You hired a copywriter to write PPC ads. They show all signs of a good resource – from communication to regularity to understanding ad policies. But their ads don’t bring the results you need despite a week of testing. Should you fire on the spot: No. Several factors decide the ads’ performance, including the copy. Holding only the copywriter responsible for the ads’ success would be unfair in this case. Also, a week is insufficient for them to thoroughly understand what works and what doesn’t. Since they have already displayed the kind of sincerity you expect, it’s well-deserving of them to get good-enough time to start producing profitable results.
9. Keep your expectations realistic
The expectations of several companies when working with freelancers are often sky-high. They are assumed to do more than their current skill set without training. So how to differentiate between realistic and unrealistic?
Keep in mind a freelancer’s core skill set and abilities. Let’s say you hire a beginner-level developer, it’s realistic to expect beginner-level code writing from them. It would be unrealistic to expect them to write advanced code without additional training.
Similarly, if you hire a general virtual assistant, it’s realistic to expect that they know basic computer operations. Expecting them to write marketing emails for your business would be unrealistic.
Although you may find exceptional talents who are multi-skilled or could be easily upskilled through training, it’s not practical to make it a general expectation when hiring freelancers (or even in-house employees, for that matter).
10. Stop assuming freelancers don’t need management
Although freelancers are generally independent contractors, not all can self-manage, especially beginners. As a client, you need to know how your freelancer manages their time, especially when working with you on a retainer basis. Regular and pre-scheduled check-ins with them will help you stay updated on their routine and overall project progress. It will also make things more manageable if you set KPIs and monitor them periodically to see if your project is on course.
Managing a freelance team can be challenging, and finding reliable freelancers who continuously deliver high-quality work is even more difficult. So when you find such resources, it’s of enormous importance that you maintain a strong relationship with them.

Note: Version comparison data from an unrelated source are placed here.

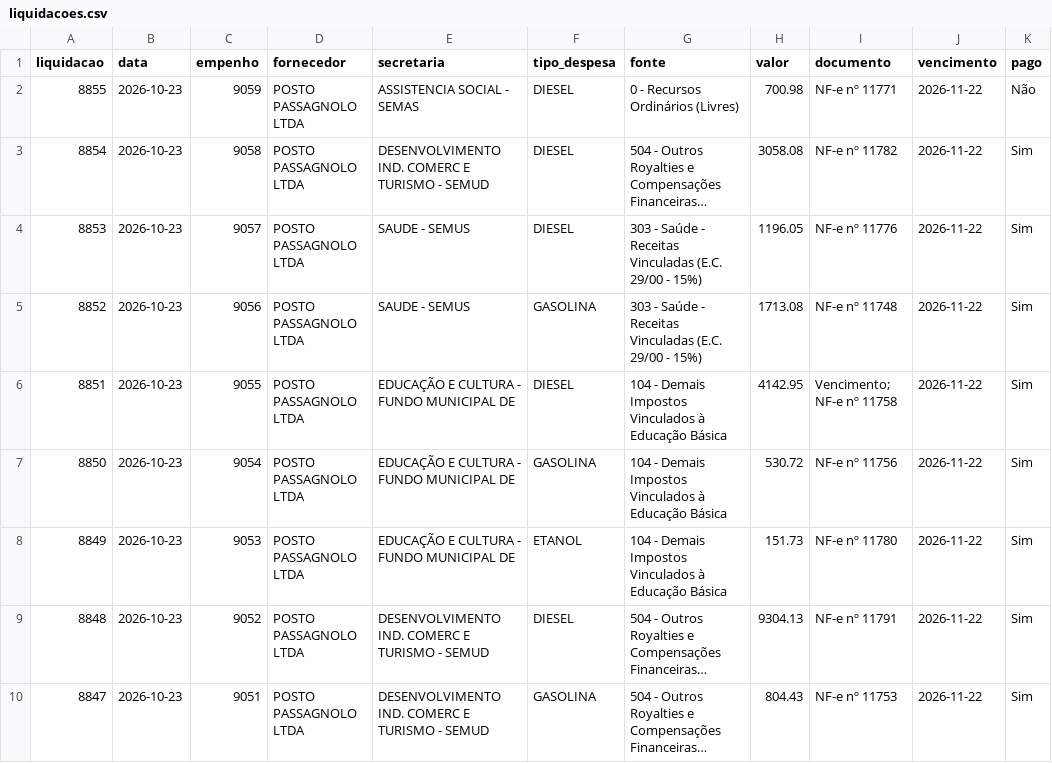
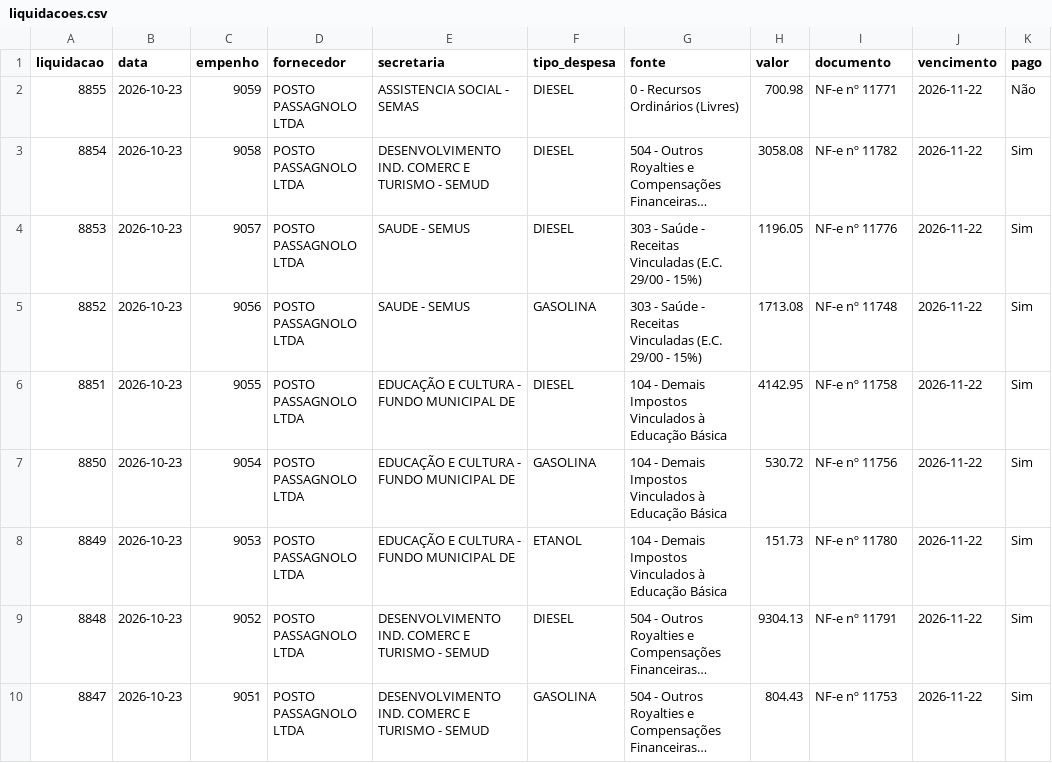
Before and after one commit to vagnerims2/painel-leopolis, a CSV file: data/liquidacoes.csv, drawn as a sheet; only a part is shown; long unchanged cells end in ….

```diff
--- a/data/liquidacoes.csv
+++ b/data/liquidacoes.csv
@@ -5,3 +5,3 @@ liquidacao,data,empenho,fornecedor,secretaria,tipo_despesa,fonte,valor,documento
 8852,2026-10-23,9056,POSTO PASSAGNOLO LTDA,SAUDE - SEMUS,GASOLINA,303 - Saúde - Receitas Vinculadas (E.C. 29/00 - 15%),1713.08,NF-e nº 11748,2026-11-22,Sim
-8851,2026-10-23,9055,POSTO PASSAGNOLO LTDA,EDUCAÇÃO E CULTURA - FUNDO MUNICIPAL DE,DIESEL,104 - Demais Impostos Vinculados à Educação Básica,4142.95,Vencimento; NF-e nº 11758,2026-11-22,Sim
+8851,2026-10-23,9055,POSTO PASSAGNOLO LTDA,EDUCAÇÃO E CULTURA - FUNDO MUNICIPAL DE,DIESEL,104 - Demais Impostos Vinculados à Educação Básica,4142.95,NF-e nº 11758,2026-11-22,Sim
 8850,2026-10-23,9054,POSTO PASSAGNOLO LTDA,EDUCAÇÃO E CULTURA - FUNDO MUNICIPAL DE,GASOLINA,104 - Demais Impostos Vinculados à Educação Básica,530.72,NF-e nº 11756,2026-11-22,Sim
```
Also changed, not shown: 6 other files.
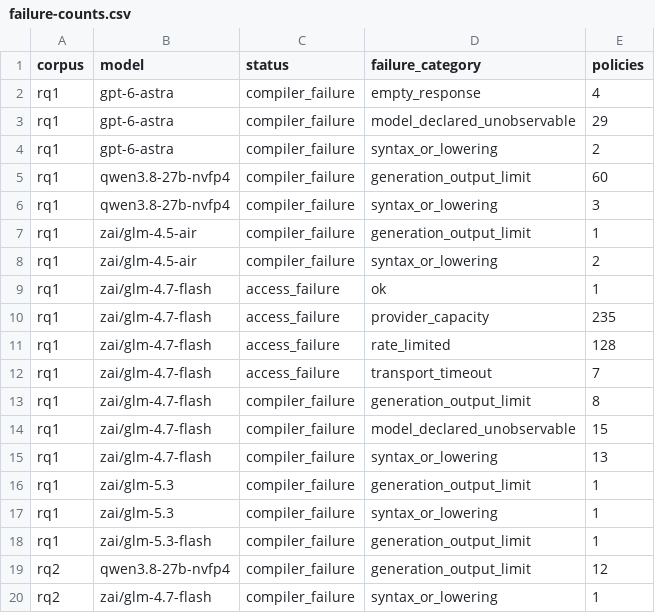
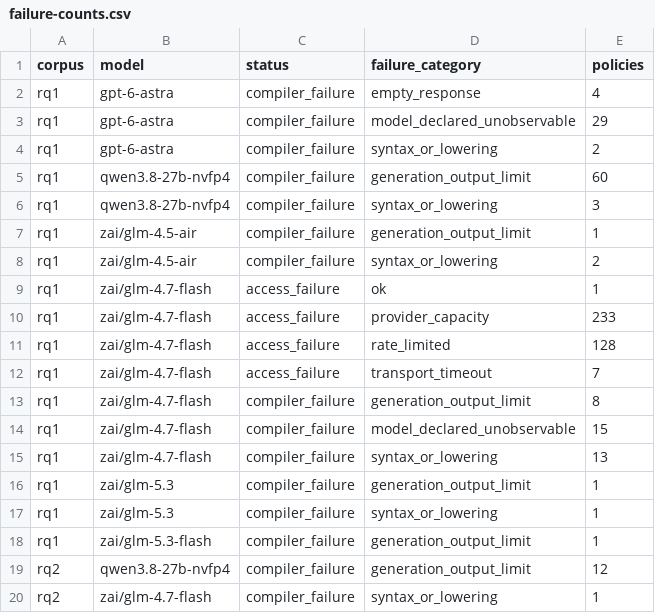
Before and after one commit to eunomia-bpf/ActPlane, a CSV file: docs/empirical-study/translation-models/failure-counts.csv, drawn as a sheet.

```diff
--- a/docs/empirical-study/translation-models/failure-counts.csv
+++ b/docs/empirical-study/translation-models/failure-counts.csv
@@ -9,3 +9,3 @@ rq1,zai/glm-4.5-air,compiler_failure,syntax_or_lowering,2
 rq1,zai/glm-4.7-flash,access_failure,ok,1
-rq1,zai/glm-4.7-flash,access_failure,provider_capacity,235
+rq1,zai/glm-4.7-flash,access_failure,provider_capacity,233
 rq1,zai/glm-4.7-flash,access_failure,rate_limited,128
```
Also changed, not shown: docs/empirical-study/translation-models/failures.csv, docs/empirical-study/translation-models/summary.csv, 4 other files.
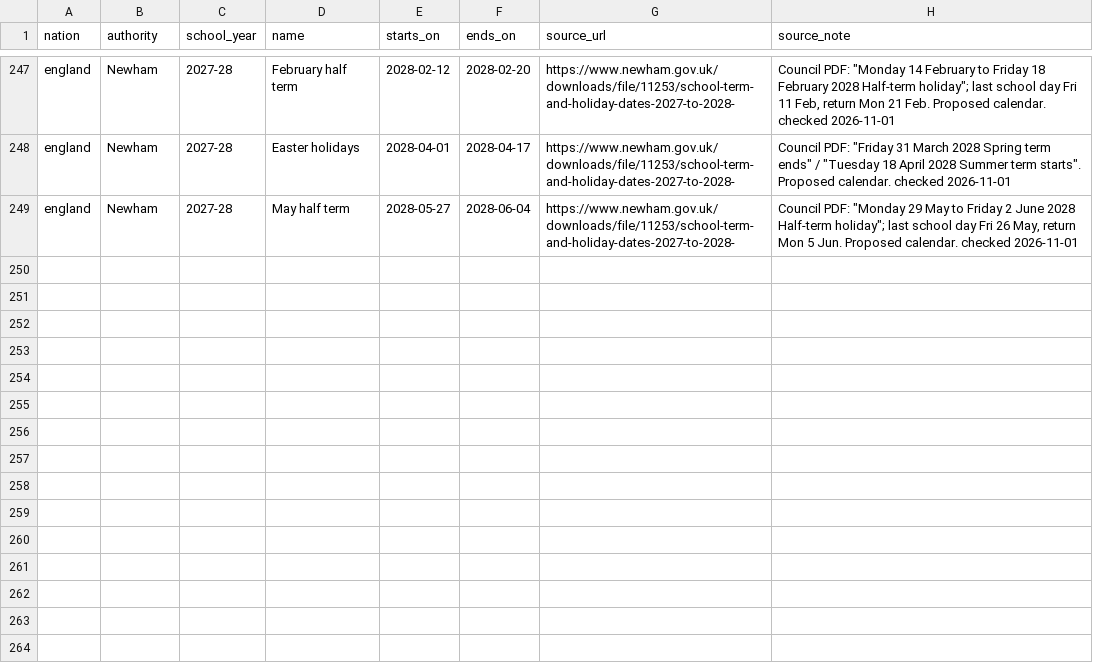
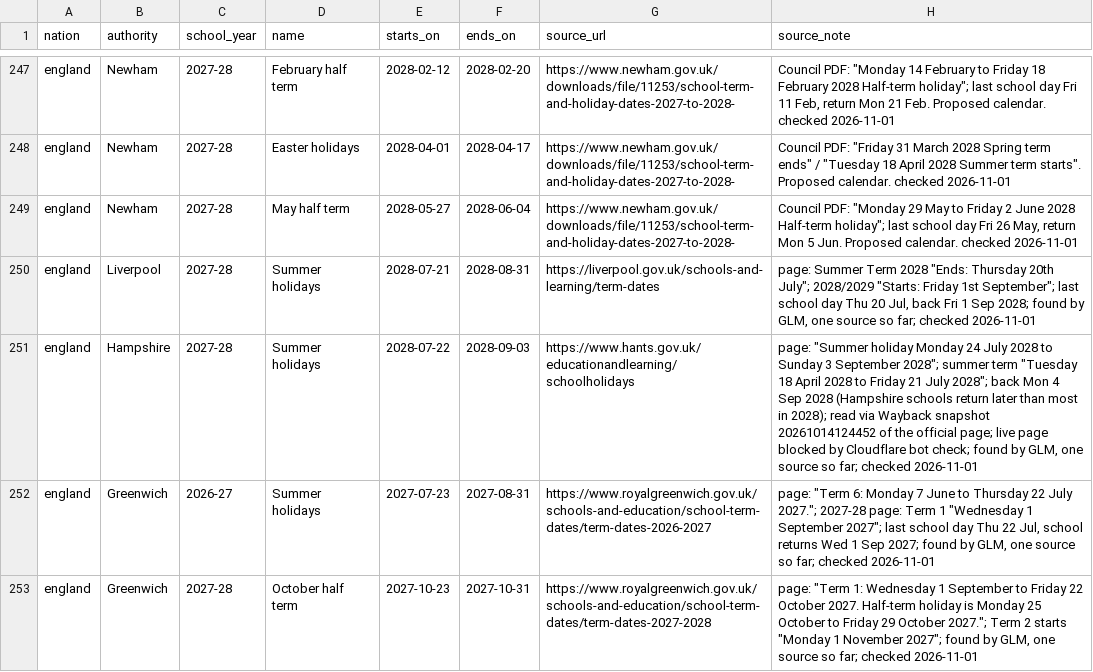
Before and after one commit to DanceOnVibes/truevsad, a CSV file: data/school-holidays/school-holidays.csv, drawn as a sheet; only a part is shown, gaps mark what is left out; the diff covers the shown part only; the diff names each change by its address in the sheet, - before the commit and + after, or states it on an @@ line.

```diff
--- a/data/school-holidays/school-holidays.csv
+++ b/data/school-holidays/school-holidays.csv
+row 250: england | Liverpool | 2027-28 | Summer holidays | 2028-07-21 | 2028-08-31 | https://liverpool.gov.uk/schools-and-learning/term-dates | page: Summer Term 2028 "Ends: Thursday 20th July"; 2028/2029 "Starts: Friday 1st September"; last school day Thu 20 Jul, back Fri 1 Sep 2028; found by GLM, one source so far; checked 2026-11-01
+row 251: england | Hampshire | 2027-28 | Summer holidays | 2028-07-22 | 2028-09-03 | https://www.hants.gov.uk/educationandlearning/schoolholidays | page: "Summer holiday Monday 24 July 2028 to Sunday 3 September 2028"; summer term "Tuesday 18 April 2028 to Friday 21 July 2028"; back Mon 4 Sep 2028 (Hampshire schools return later than most in 2028); read via Wayback snapshot 20261014124452 of the official page; live page blocked by Cloudflare bot check; found by GLM, one source so far; checked 2026-11-01
+row 252: england | Greenwich | 2026-27 | Summer holidays | 2027-07-23 | 2027-08-31 | https://www.royalgreenwich.gov.uk/schools-and-education/school-term-dates/term-dates-2026-2027 | page: "Term 6: Monday 7 June to Thursday 22 July 2027."; 2027-28 page: Term 1 "Wednesday 1 September 2027"; last school day Thu 22 Jul, school returns Wed 1 Sep 2027; found by GLM, one source so far; checked 2026-11-01
+row 253: england | Greenwich | 2027-28 | October half term | 2027-10-23 | 2027-10-31 | https://www.royalgreenwich.gov.uk/schools-and-education/school-term-dates/term-dates-2027-2028 | page: "Term 1: Wednesday 1 September to Friday 22 October 2027. Half-term holiday is Monday 25 October to Friday 29 October 2027."; Term 2 starts "Monday 1 November 2027"; found by GLM, one source so far; checked 2026-11-01
```
Also changed, not shown: 4 added rows and 2 edited cells elsewhere in this file, 1 other file.
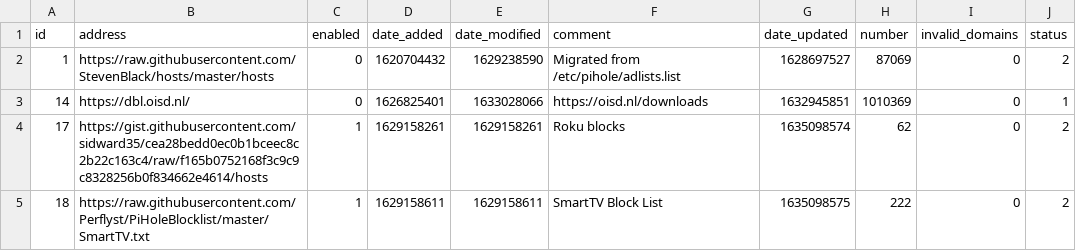
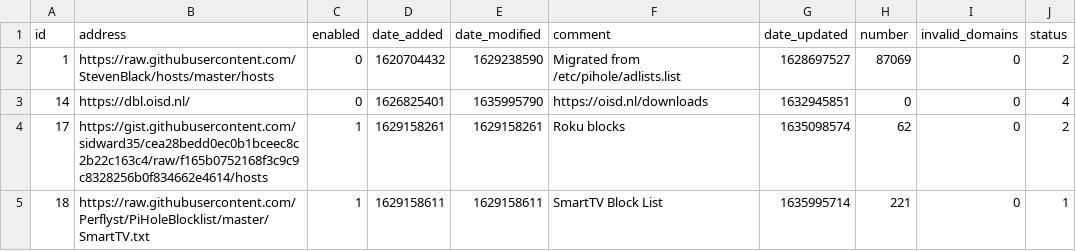
Before and after one commit to dhcpserver/my-pihole-lists, a CSV file: adlist.csv, drawn as a sheet.

Commit message:
Updated November  3, 2021  8:28PM

```diff
--- a/adlist.csv
+++ b/adlist.csv
@@ -2,4 +2,4 @@ id,address,enabled,date_added,date_modified,comment,date_updated,number,invalid_
 1,https://raw.githubusercontent.com/StevenBlack/hosts/master/hosts,0,1620704432,1629238590,"Migrated from /etc/pihole/adlists.list",1628697527,87069,0,2
-14,https://dbl.oisd.nl/,0,1626825401,1633028066,https://oisd.nl/downloads,1632945851,1010369,0,1
+14,https://dbl.oisd.nl/,0,1626825401,1635995790,https://oisd.nl/downloads,1632945851,0,0,4
 17,https://gist.githubusercontent.com/sidward35/cea28bedd0ec0b1bceec8c2b22c163c4/raw/f165b0752168f3c9c9c8328256b0f834662e4614/hosts,1,1629158261,1629158261,"Roku blocks",1635098574,62,0,2
-18,https://raw.githubusercontent.com/Perflyst/PiHoleBlocklist/master/SmartTV.txt,1,1629158611,1629158611,"SmartTV Block List",1635098575,222,0,2
+18,https://raw.githubusercontent.com/Perflyst/PiHoleBlocklist/master/SmartTV.txt,1,1629158611,1629158611,"SmartTV Block List",1635995714,221,0,1
```
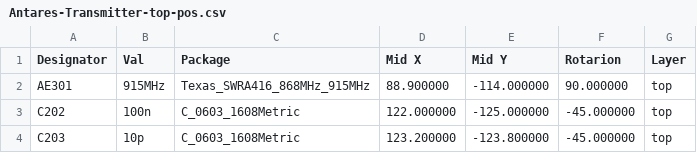
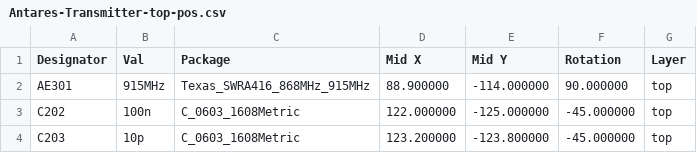
Before and after one commit to Pablo-Jean/Antares-Transmitter-HWR, a CSV file: Output/1.0.0/Placement/Antares-Transmitter-top-pos.csv, drawn as a sheet; only a part is shown.

```diff
--- a/Output/1.0.0/Placement/Antares-Transmitter-top-pos.csv
+++ b/Output/1.0.0/Placement/Antares-Transmitter-top-pos.csv
@@ -1,2 +1,2 @@
-Designator,Val,Package,Mid X,Mid Y,Rotarion,Layer
+Designator,Val,Package,Mid X,Mid Y,Rotation,Layer
 AE301,915MHz,Texas_SWRA416_868MHz_915MHz,88.900000,-114.000000,90.000000,top
```
Also changed, not shown: Output/1.0.0/Bill of Materials.csv, 14 other files.
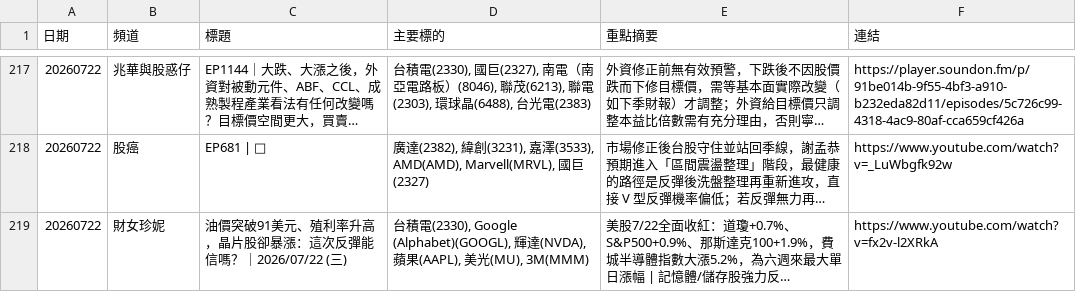
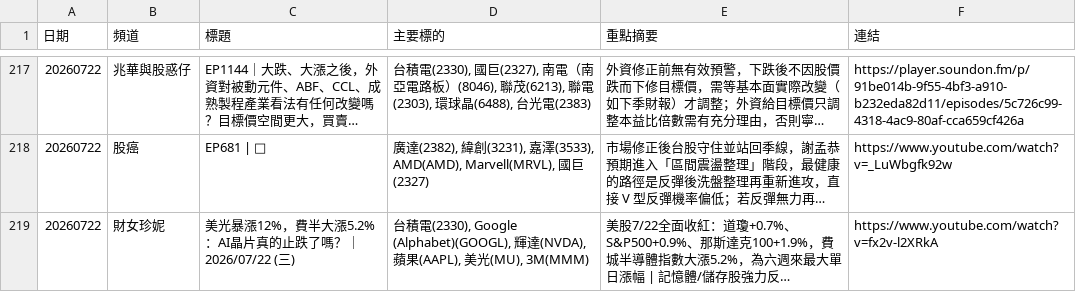
Before and after one commit to GwanlinHo/yt_podcast_analysis, a CSV file: data/all_analysis.csv, drawn as a sheet; only a part is shown, gaps mark what is left out; long unchanged cells end in …; the diff names each change by its address in the sheet, - before the commit and + after, or states it on an @@ line.

```diff
--- a/data/all_analysis.csv
+++ b/data/all_analysis.csv
-C219 (標題): 油價突破91美元、殖利率升高，晶片股卻暴漲：這次反彈能信嗎？｜2026/07/22 (三)
+C219 (標題): 美光暴漲12%，費半大漲5.2%：AI晶片真的止跌了嗎？｜2026/07/22 (三)
```
Also changed, not shown: 6 other files.
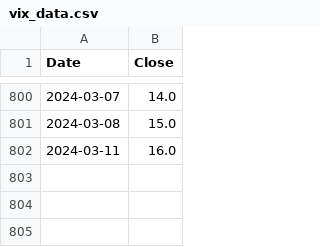
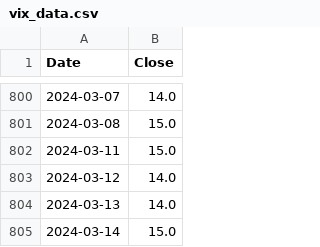
Before and after one commit to aapcssasha/Driver, a CSV file: data/vix_data.csv, drawn as a sheet; only a part is shown, gaps mark what is left out.

```diff
--- a/data/vix_data.csv
+++ b/data/vix_data.csv
@@ -801,2 +801,5 @@ Date,Close
 2024-03-08,15.0
-2024-03-11,16.0
+2024-03-11,15.0
+2024-03-12,14.0
+2024-03-13,14.0
+2024-03-14,15.0
```
Also changed, not shown: data/mortage30yearsRate_data.csv, data/stickyCPI_data.csv, 5 other files.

By retaining them, you will experience much less hassle of replacement and a continuous hunt for good freelancers. You may even find people who could become FTEs and turn into invaluable assets for your business.